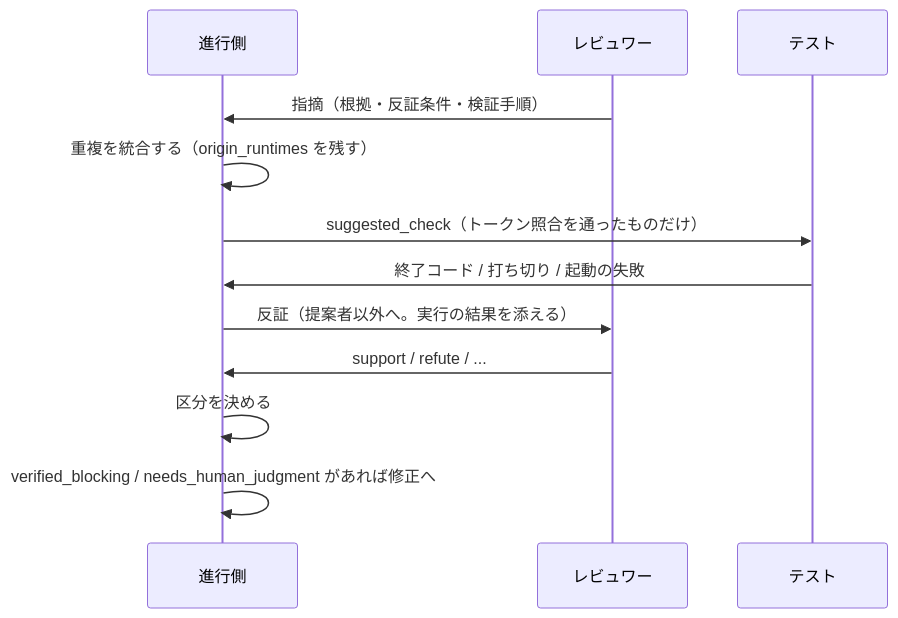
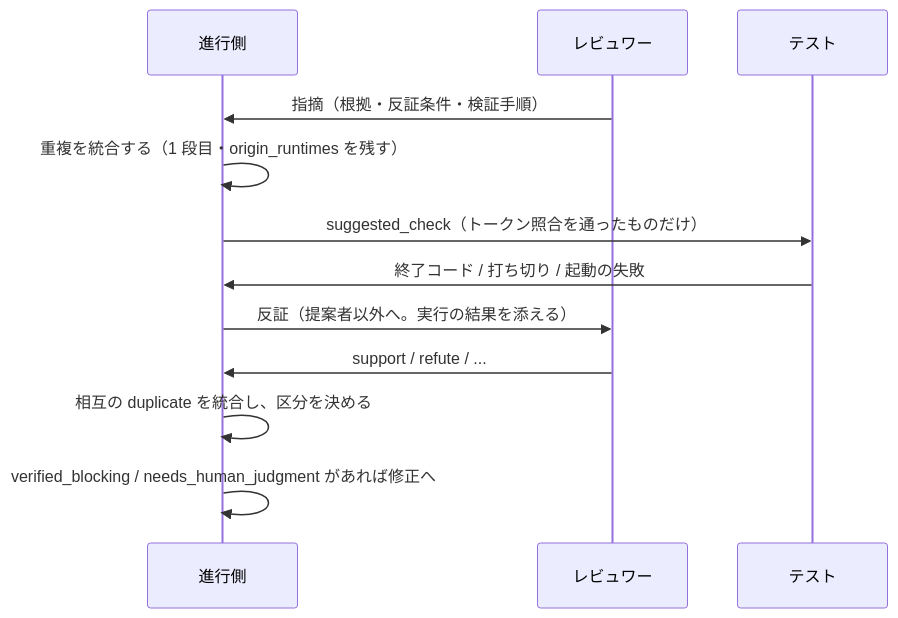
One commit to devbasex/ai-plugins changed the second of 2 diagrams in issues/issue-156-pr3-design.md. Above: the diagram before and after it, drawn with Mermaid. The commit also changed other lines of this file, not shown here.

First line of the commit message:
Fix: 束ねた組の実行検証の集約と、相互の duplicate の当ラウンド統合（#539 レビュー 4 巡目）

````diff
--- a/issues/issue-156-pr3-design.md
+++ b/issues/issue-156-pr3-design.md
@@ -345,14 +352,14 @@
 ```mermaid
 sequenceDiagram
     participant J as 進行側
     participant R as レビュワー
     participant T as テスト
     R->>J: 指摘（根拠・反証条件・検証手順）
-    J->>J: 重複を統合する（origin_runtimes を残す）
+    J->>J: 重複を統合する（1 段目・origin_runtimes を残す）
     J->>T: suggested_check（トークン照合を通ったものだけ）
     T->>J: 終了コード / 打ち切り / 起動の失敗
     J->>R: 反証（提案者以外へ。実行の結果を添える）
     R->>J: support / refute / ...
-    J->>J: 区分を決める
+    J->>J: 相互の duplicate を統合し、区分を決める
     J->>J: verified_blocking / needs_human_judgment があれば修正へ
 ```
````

--

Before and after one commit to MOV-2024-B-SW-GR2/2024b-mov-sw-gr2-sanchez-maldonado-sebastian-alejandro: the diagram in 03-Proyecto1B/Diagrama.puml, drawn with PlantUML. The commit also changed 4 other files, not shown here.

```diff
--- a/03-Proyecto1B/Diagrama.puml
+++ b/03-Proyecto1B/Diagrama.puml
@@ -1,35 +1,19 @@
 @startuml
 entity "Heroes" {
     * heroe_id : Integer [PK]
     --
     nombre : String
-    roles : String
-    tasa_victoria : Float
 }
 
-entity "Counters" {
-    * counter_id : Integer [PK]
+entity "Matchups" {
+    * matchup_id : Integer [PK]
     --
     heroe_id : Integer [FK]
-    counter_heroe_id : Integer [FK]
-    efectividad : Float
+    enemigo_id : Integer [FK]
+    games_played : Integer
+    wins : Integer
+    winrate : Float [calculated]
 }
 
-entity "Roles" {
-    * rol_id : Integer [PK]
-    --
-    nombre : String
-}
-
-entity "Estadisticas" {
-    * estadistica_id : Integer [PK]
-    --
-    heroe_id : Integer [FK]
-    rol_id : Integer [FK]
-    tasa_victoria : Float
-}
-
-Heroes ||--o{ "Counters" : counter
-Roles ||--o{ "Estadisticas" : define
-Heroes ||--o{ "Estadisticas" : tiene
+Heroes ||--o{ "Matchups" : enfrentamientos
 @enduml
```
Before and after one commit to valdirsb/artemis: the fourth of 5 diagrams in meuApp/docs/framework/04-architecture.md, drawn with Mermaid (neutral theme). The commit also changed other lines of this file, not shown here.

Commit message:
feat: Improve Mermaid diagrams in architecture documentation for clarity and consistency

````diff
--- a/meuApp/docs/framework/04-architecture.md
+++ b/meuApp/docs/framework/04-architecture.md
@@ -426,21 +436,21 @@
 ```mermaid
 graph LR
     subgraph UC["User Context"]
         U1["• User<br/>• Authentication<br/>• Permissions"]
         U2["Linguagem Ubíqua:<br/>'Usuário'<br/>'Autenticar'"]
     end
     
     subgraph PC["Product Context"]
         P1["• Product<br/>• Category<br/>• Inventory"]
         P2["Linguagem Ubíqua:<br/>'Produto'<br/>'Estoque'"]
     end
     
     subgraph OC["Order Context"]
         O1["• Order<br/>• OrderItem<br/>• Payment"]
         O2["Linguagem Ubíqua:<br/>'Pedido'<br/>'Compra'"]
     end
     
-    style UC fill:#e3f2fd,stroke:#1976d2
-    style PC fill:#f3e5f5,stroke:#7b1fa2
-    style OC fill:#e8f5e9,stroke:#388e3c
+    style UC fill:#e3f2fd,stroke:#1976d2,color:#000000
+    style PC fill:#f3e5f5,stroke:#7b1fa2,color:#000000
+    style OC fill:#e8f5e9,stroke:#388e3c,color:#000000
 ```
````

**Required action:**
From the data above, copy out every line with the string "style" in it.

**Solution for this problem:**
-    style UC fill:#e3f2fd,stroke:#1976d2
-    style PC fill:#f3e5f5,stroke:#7b1fa2
-    style OC fill:#e8f5e9,stroke:#388e3c
+    style UC fill:#e3f2fd,stroke:#1976d2,color:#000000
+    style PC fill:#f3e5f5,stroke:#7b1fa2,color:#000000
+    style OC fill:#e8f5e9,stroke:#388e3c,color:#000000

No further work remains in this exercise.